Watch: Base jumper falls 180ft from Scottish mountain after wind slams him into cliff
A base jumper is lucky to be alive after he plummeted 180ft when a gust of wind slammed him into a notorious cliff face.
Sam Percival, 35, miraculously survived the horror fall after his parachute spun mid-jump, slamming him into the sheer cliff face at speeds of at least 30mph.
He was attempting to become the first person to jump off Lord Berkeley's Seat in An Teallach, in the Scottish Highlands - which has claimed the lives of three walkers this year alone.
A shocking video shows how after jumping, while he free-fell 200ft, a gust of wind spun him round into the cliff face, partially deflating his parachute.
The brave adventurer then plummeted a further 180ft - the equivalent of 14 floors - before he landed on a rocky outcrop.
Sam was pummelled by falling debris - and then had to climb for hours to get help.
Rescuers were amazed he survived the accident, and miraculously he's now recovering at home with just a few sprains, cuts and bruises.
Lucky Sam, an outdoor instructor, from Horwich, Lancashire, said he feels lucky to be alive - while rescuers said that was "something of an understatement."
Sam, who lives in Aviemore, in the Highlands, said: "It felt like being in a washing machine filled with boulders.
"I struck the cliff at about 30mph.
"I tried to get hold of a ledge but I kept accelerating towards the floor of the gully.
"The canopy was reducing my speed, but it wasn't supporting me.
"Next I hit the bottom of the gully, 180ft from where I struck the cliff.
"I was underneath a pile of boulders that had come down with me.
"My clothes were in shreds.
"At first I thought that adrenaline must be masking something, but I managed to get to my feet and basically all I have is a sprained ankle and wrist.
"I'm a very, very lucky man.
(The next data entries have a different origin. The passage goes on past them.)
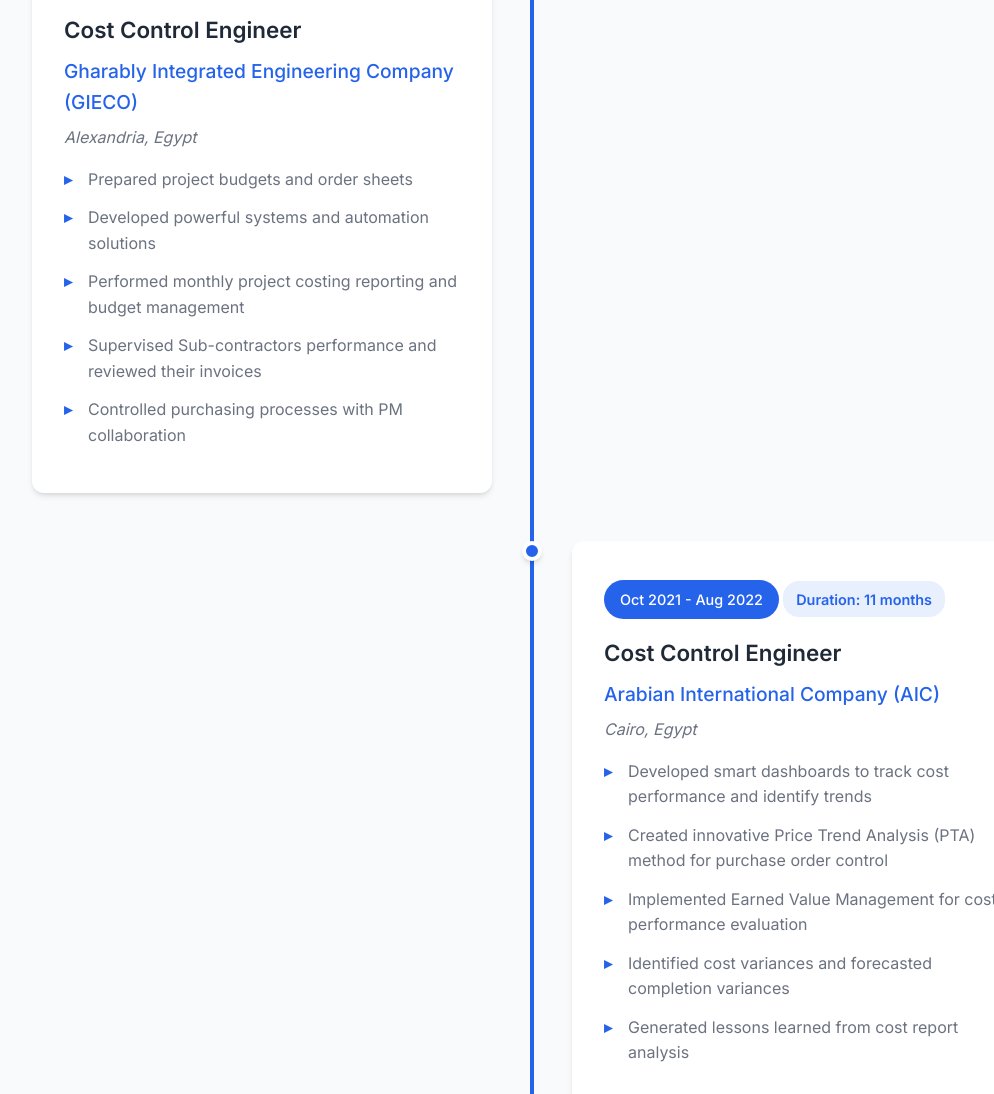
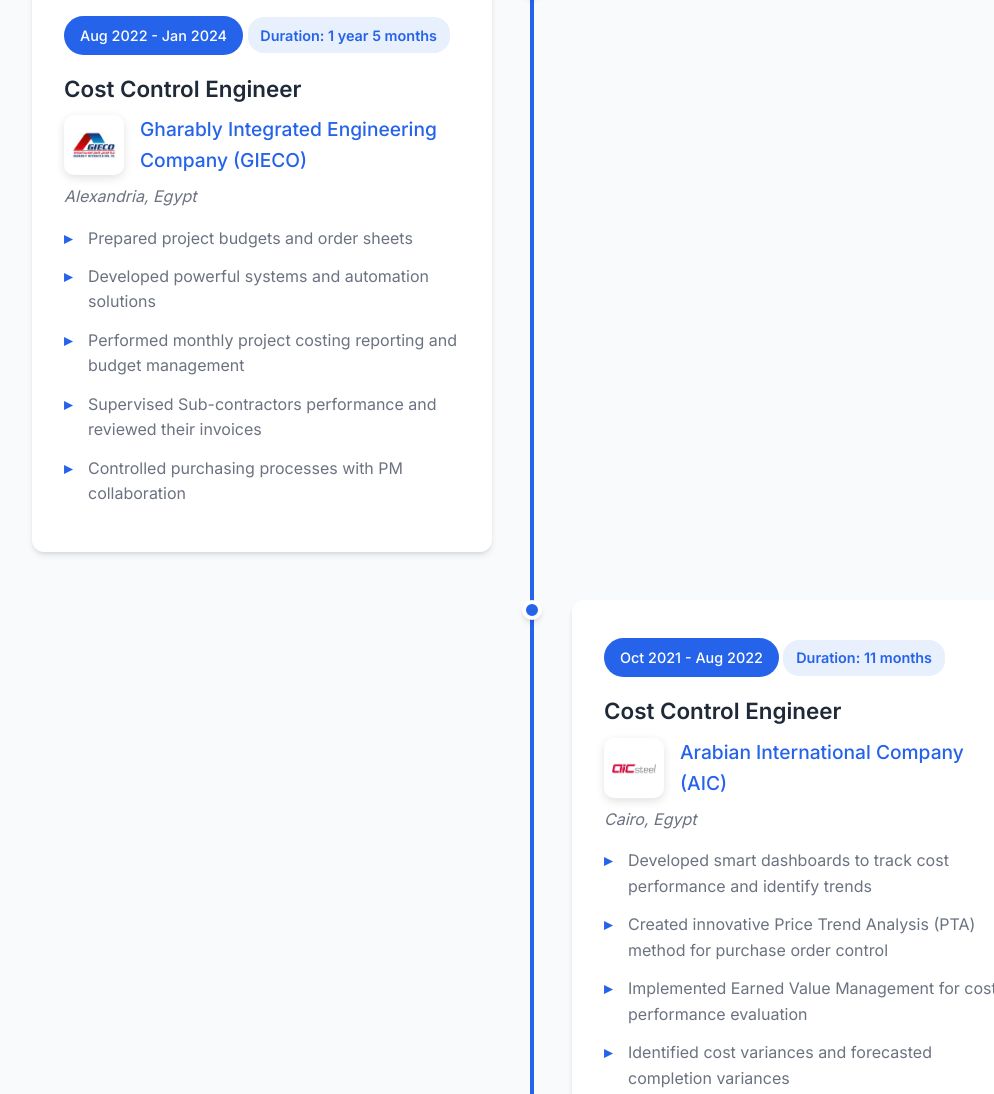
Before and after one commit to Momengaberfthy/momengaberfthy, a plain HTML site: page index.html in a window 1280 px wide. Shown: the part 2351-3445 px from the top of the page, without its empty margins (108-1102 px from the left). Drawn offline with nearby package versions, Linux system fonts and the light colour scheme.

Commit message:
Add company logos with clickable links and professional styling

```diff
--- a/index.html
+++ b/index.html
@@ -84,7 +84,12 @@
                         <div class="timeline-period">Sep 2024 - Present</div>
                         <div class="timeline-duration" id="current-job-duration">Duration: Calculating...</div>
                         <h3>Senior Planning Engineer</h3>
-                        <h4>Bonyan Construction Company</h4>
+                        <h4 class="company-name">
+                            <a href="https://bonyan-sa.com/ar/home-ar/" target="_blank" rel="noopener noreferrer" class="company-link">
+                                <img src="Company Logo/Bonyan.png" alt="Bonyan Logo" class="company-logo">
+                                <span class="company-text">Bonyan Construction Company</span>
+                            </a>
+                        </h4>
                         <p class="location">Al-Khobar, KSA</p>
                         <ul>
                             <li>Developed comprehensive project baseline schedules with cost distribution mapping from BOQ</li>
@@ -102,7 +107,12 @@
                         <div class="timeline-period">Jan 2024 - Sep 2024</div>
                         <div class="timeline-duration">Duration: 9 months</div>
                         <h3>Project Control Engineer</h3>
-                        <h4>Binzafrah</h4>
+                        <h4 class="company-name">
+                            <a href="https://holding.binzafrah.com/" target="_blank" rel="noopener noreferrer" class="company-link">
+                                <img src="Company Logo/Binzafrah.png" alt="Binzafrah Logo" class="company-logo">
+                                <span class="company-text">Binzafrah</span>
+                            </a>
+                        </h4>
                         <p class="location">NEOM Projects, KSA</p>
                         <ul>
                             <li>Created and updated project baselines to track progress against initial plans</li>
@@ -120,7 +130,12 @@
                         <div class="timeline-period">Aug 2022 - Jan 2024</div>
                         <div class="timeline-duration">Duration: 1 year 5 months</div>
                         <h3>Cost Control Engineer</h3>
-                        <h4>Gharably Integrated Engineering Company (GIECO)</h4>
+                        <h4 class="company-name">
+                            <a href="https://gharably.com/" target="_blank" rel="noopener noreferrer" class="company-link">
+                                <img src="Company Logo/GIECO.jpg" alt="GIECO Logo" class="company-logo">
+                                <span class="company-text">Gharably Integrated Engineering Company (GIECO)</span>
+                            </a>
+                        </h4>
                         <p class="location">Alexandria, Egypt</p>
                         <ul>
                             <li>Prepared project budgets and order sheets</li>
@@ -138,7 +153,12 @@
                         <div class="timeline-period">Oct 2021 - Aug 2022</div>
                         <div class="timeline-duration">Duration: 11 months</div>
                         <h3>Cost Control Engineer</h3>
-                        <h4>Arabian International Company (AIC)</h4>
+                        <h4 class="company-name">
+                            <a href="http://www.aicsteel.com/" target="_blank" rel="noopener noreferrer" class="company-link">
+                                <img src="Company Logo/AIC.png" alt="AIC Logo" class="company-logo">
+                                <span class="company-text">Arabian International Company (AIC)</span>
+                            </a>
+                        </h4>
                         <p class="location">Cairo, Egypt</p>
                         <ul>
                             <li>Developed smart dashboards to track cost performance and identify trends</li>
@@ -156,7 +176,12 @@
                         <div class="timeline-period">Oct 2020 - Oct 2021</div>
                         <div class="timeline-duration">Duration: 1 year</div>
                         <h3>Cost Control Engineer</h3>
-                        <h4>Project Service Company (PSC)</h4>
+                        <h4 class="company-name">
+                            <a href="https://www.psc-eg.com/" target="_blank" rel="noopener noreferrer" class="company-link">
+                                <img src="Company Logo/PSC.jpg" alt="PSC Logo" class="company-logo">
+                                <span class="company-text">Project Service Company (PSC)</span>
+                            </a>
+                        </h4>
                         <p class="location">Cairo, Egypt</p>
                         <ul>
                             <li>Controlled and monitored total project expenditure</li>
--- a/styles.css
+++ b/styles.css
@@ -523,6 +523,71 @@ section {
     font-weight: 500;
     color: var(--primary-color);
     margin-bottom: 0.5rem;
+}
+
+.company-name {
+    display: flex;
+    align-items: center;
+    gap: 1rem;
+}
+
+.company-logo {
+    width: 60px;
+    height: 60px;
+    object-fit: contain;
+    border-radius: 10px;
+    background: white;
+    padding: 8px;
+    box-shadow: 0 3px 10px rgba(0, 0, 0, 0.12);
+    transition: all 0.3s ease;
+    flex-shrink: 0;
+}
+
+.company-logo:hover {
+    transform: scale(1.1);
+    box-shadow: 0 5px 15px rgba(37, 99, 235, 0.35);
+}
+
+.company-link {
+    display: flex;
+    align-items: center;
+    gap: 1rem;
+    text-decoration: none;
+    color: var(--primary-color);
+    transition: all 0.3s ease;
+    cursor: pointer;
+    border-radius: 8px;
+    padding: 0.3rem;
+    margin: -0.3rem;
+}
+
+.company-text {
+    position: relative;
+    transition: all 0.3s ease;
+}
+
+.company-text::after {
+    content: '';
+    position: absolute;
+    width: 0;
+    height: 2px;
+    bottom: -2px;
+    left: 0;
+    background: linear-gradient(90deg, var(--primary-color), var(--accent-color));
+    transition: width 0.3s ease;
+}
+
+.company-link:hover .company-text::after {
+    width: 100%;
+}
+
+.company-link:hover .company-text {
+    color: var(--secondary-color);
+}
+
+.company-link:hover .company-logo {
+    transform: scale(1.08) rotate(2deg);
+    box-shadow: 0 6px 20px rgba(37, 99, 235, 0.4);
 }
 
 .location {
```
Also changed, not shown: Company Logo/AIC.png (added), Company Logo/Binzafrah.png (added), Company Logo/Bonyan.png (added), Company Logo/GIECO.jpg (added), Company Logo/PSC.jpg (added).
People keep saying I should buy a lottery ticket, but I think I have already sued up all my luck for this year at least.
"When you are basejumping the worst thing that can happen when you jump is total malfunction - your parachute doesn't open.
"The second worst thing in a 180 - it opens but it opens, for whatever reason, facing towards the cliff.
"Depending on a few things like how long you fall for, or the winds, you have as little as a few milliseconds to do anything about it."
Sam, who has been base jumping for five years, wanted to be the first person to jump off Lord Berkeley's Seat in An Teallach, in the Scottish Highlands, on Thursday.
He said he and this friends tested the conditions and he decided to go first, but was caught by a side gust of wind after he threw up his parachute.
"We did push it," he said "The winds were a bit too high, but I made the decision to jump."
After free-falling 200ft, the gust twisted him 180 degrees into the rock face, so instead of gliding to the bottom of the gully, he slammed into the mountain.
He then tumbled a further 180ft before he slammed into a rock ledge.
Unable to see his expedition buddies, and without any phone signal, one friend made the brave decision to jump after him, while the other climbed down the treacherous mountain.
The group called 999, and then spent two hours climbing to a safe place, where they were met by Dundonnell Mountain Rescue Team and The Inverness Coastguard helicopter.
"When I met the winchman he asked me where the casualty was," said Sam.
"I told him it was me. He replied 'when we heard we were attending a casualty who jumped off Lord Berkeley's Seat, we were expecting a fatality'."
Sam and his friends were airlifted to the base of the mountain.
He added: "I don't know of anyone falling the distance I have, and coming away with a few scratches.
"I was very, very lucky to survive."
Dundonnell Mountain Rescue Team agreed.
A spokesperson said: "Lord Berkeley's Seat is 1,030m above sea level and has a mostly vertical drop of at least 500m on its north face.
"After jumping off the peak, the casualty's parachute was caught by a gust of wind which turned him around and propelled him into the face of the mountain.
"He then slid a short distance before stopping.
"He was then able to climb back up, over steep and very hazardous terrain, to rejoin his companions on the main ridge.
"He was found to have sustained only minor injuries but was evacuated in due course from the mountain by Rescue 151 to Dundonnell MRT base at the foot of the mountain."
Dundonnell MRT leader Donald Macrae said: "This is the first time we've been called out to a base-jumping incident.
"To say this young man is lucky to be alive is something of an understatement. He must have a guardian angel.
"He came very close indeed to a long vertical drop which he would not have survived."